As reported by CNSNews.com, municipal authorities in Sydney, Australia, turned out the lights on that city’s famous Harbor Bridge and Opera House. In last year’s Earth Hour (yeah, we missed it too), organizers claimed 2 million people took part and Sydney’s emissions of greenhouse gases were reduced by 10% during that hour.
This year, 27 “partner cities” were named on the campaign’s Web site. They included Chicago, Atlanta, San Francisco and Phoenix. Sort of reminds us of last July’s Live Earth concert series, when the various NBC networks provided 75 hours of free air time to Al Gore and friends for concerts on its various stations.
NBC host Bob Costas sat in a darkened studio for a full minute as an energy-saving gesture while millions watched on their energy-consuming plasma TVs.

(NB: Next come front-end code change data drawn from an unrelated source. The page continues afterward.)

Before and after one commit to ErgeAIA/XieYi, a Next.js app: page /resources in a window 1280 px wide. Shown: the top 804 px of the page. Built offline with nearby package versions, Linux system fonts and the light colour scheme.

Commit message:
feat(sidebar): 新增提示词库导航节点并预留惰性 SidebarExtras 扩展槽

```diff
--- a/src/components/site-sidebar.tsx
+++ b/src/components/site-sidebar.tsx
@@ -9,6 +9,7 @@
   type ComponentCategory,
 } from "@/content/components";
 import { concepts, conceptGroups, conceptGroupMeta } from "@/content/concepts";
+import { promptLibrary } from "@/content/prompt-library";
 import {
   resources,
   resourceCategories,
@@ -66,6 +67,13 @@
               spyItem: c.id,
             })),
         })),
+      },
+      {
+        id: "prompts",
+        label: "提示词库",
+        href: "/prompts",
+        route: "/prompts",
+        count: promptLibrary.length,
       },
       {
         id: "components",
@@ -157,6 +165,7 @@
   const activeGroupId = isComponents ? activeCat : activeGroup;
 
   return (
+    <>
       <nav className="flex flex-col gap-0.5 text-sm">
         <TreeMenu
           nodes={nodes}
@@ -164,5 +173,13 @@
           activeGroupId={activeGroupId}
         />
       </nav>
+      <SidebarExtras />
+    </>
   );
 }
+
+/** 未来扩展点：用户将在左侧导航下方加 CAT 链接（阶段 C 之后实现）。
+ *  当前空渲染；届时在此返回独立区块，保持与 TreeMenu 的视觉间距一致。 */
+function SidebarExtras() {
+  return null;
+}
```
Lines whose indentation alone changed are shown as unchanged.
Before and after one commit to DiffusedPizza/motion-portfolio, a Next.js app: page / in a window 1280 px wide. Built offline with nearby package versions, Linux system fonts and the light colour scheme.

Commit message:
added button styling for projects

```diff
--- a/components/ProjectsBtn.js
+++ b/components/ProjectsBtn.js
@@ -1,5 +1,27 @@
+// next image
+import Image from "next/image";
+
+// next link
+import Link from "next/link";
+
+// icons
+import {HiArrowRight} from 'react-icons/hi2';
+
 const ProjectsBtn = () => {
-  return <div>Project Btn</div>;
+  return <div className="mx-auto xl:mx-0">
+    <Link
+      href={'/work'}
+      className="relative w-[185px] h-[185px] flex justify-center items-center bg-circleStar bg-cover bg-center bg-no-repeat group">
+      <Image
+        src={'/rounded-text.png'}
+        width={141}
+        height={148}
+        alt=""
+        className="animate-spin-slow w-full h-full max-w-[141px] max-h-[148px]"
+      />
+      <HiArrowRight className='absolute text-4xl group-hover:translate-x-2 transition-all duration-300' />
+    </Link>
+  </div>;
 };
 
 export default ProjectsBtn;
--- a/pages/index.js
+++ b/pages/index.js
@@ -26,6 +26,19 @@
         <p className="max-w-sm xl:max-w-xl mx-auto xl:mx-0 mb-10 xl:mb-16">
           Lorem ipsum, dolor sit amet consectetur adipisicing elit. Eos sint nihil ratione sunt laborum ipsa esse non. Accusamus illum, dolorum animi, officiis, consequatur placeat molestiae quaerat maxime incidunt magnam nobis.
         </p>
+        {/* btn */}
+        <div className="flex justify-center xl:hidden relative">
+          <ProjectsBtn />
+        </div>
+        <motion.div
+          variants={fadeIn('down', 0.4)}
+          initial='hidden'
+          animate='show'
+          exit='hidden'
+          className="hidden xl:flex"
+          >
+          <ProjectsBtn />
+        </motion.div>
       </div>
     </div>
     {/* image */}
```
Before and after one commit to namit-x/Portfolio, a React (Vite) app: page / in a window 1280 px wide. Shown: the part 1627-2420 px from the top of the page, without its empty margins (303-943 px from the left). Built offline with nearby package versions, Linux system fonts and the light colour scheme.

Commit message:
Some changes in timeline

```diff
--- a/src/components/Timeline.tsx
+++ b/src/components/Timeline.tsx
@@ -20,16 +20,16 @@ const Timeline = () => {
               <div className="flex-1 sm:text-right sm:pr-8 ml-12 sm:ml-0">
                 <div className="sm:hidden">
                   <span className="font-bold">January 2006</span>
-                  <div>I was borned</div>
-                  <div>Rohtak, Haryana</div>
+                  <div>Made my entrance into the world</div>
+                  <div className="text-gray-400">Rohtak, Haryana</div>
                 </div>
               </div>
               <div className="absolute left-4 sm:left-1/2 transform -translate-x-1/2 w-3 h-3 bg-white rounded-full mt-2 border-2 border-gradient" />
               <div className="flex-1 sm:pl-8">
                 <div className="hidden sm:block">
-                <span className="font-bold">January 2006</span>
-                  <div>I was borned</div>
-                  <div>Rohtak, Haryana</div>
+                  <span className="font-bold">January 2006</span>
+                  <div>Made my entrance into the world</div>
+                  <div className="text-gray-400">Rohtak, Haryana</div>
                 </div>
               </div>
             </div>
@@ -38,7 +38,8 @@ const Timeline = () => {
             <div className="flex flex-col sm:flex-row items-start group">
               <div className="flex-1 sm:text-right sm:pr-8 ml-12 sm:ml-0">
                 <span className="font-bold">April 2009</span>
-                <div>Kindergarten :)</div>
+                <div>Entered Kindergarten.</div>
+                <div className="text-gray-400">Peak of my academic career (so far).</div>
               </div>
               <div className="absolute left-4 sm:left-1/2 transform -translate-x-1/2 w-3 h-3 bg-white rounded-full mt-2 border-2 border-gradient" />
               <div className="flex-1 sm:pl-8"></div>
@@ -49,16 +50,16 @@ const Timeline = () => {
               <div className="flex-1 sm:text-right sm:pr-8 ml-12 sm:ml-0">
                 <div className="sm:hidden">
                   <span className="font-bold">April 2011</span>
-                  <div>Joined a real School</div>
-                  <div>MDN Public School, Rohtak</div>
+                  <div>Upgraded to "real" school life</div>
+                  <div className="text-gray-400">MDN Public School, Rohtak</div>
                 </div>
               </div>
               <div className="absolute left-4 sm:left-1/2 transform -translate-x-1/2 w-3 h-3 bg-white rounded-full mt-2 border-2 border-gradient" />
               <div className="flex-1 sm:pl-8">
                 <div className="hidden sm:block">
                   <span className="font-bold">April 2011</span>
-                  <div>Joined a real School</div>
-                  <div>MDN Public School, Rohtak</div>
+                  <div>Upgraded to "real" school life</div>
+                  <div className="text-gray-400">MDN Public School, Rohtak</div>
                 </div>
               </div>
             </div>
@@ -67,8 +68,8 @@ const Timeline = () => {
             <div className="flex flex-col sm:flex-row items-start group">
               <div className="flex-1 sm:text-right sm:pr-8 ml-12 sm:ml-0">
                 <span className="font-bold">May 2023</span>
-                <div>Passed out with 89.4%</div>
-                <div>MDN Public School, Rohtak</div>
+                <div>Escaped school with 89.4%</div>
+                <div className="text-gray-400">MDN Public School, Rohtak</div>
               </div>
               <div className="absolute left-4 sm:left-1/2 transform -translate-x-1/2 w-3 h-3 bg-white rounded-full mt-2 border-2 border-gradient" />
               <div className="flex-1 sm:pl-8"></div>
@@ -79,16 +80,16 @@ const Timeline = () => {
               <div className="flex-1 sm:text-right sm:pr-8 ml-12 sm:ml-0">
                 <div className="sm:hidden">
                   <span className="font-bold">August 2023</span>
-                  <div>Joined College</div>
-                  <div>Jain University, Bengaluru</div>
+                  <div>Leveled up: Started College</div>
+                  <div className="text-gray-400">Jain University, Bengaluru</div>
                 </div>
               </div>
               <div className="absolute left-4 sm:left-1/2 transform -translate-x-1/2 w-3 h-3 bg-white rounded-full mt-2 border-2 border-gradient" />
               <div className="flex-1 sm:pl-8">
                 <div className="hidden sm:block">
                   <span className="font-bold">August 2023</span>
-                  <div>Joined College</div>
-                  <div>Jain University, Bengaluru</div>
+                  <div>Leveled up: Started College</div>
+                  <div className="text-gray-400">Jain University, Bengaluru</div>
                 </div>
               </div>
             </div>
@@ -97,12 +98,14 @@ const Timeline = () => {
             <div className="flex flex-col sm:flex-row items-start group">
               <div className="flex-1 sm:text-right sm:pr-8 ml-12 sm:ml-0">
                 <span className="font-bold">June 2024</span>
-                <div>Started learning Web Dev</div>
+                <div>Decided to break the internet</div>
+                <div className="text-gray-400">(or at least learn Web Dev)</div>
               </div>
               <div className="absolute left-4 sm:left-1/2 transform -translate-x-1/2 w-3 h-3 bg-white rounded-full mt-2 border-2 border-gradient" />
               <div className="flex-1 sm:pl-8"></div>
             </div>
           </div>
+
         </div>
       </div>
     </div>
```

Never mind that it involved flying rock stars around the planet in emission-spewing private jets to plug their electric guitars into Godzilla-size amplifiers. Everything was fine, we were told, because everyone was buying “carbon offsets,” a scam that lets warming hypocrites continue their energy gluttony because they’re paying somebody somewhere to plant a tree.
In the green scheme of things, trees are a good thing and deforestation is bad. We must plant as many trees as we can to suck up all that CO2, the pollutant that sustains all plant and therefore all animal life on earth. Old-growth forests must be protected from those nasty loggers.
Trouble is, according to Thomas Bonnicksen, professor emeritus of forest science at Texas A&M University, forests left in “pristine” condition have too many trees and too many dead ones, both of which provide fuel for the devastating forest fires that ravaged California last year.
Bonnicksen is also a visiting scholar at the California Forest Foundation and has authored a study available at its Web site (calforestfoundation.org). It shows that four large California wildfires produced 38 million tons of greenhouse gases through fire and subsequent decay of dead trees — 10 million from the fires themselves and 28 million from the post-fire decay. This is equivalent to the emissions from 7 million cars for an entire year.
Bonnicksen says the four fires studied involved forests averaging 350 trees per acre where 50 an acre is considered normal. Some California forests, he says, have more than 1,000 trees per acre, with young trees growing under big trees, serving as “ladder fuel” and dead trees and woody debris on the ground.
He advocates “thinning” the forests so they’re less like time bombs waiting to explode. “Harvested trees can be turned into long-lasting wood products that store carbon,” he notes, adding that it’s important to remove trees destroyed by fires and insects “so that they don’t decay and send more carbon dioxide into the atmosphere.”
So it just might be forest fires that are causing global warming, not the other way around, as Senate Majority Leader Harry Reid recently claimed.
Bonnicksen concludes by saying that “reducing the number and severity of wildfires may be the single most important short-term action we can take to lower greenhouse gas emissions and really fight global warming.”
Even more important than throwing rock concerts and turning your lights off for an hour.
By INVESTOR’S BUSINESS DAILY | Posted Monday, March 31, 2008 4:30 PM PT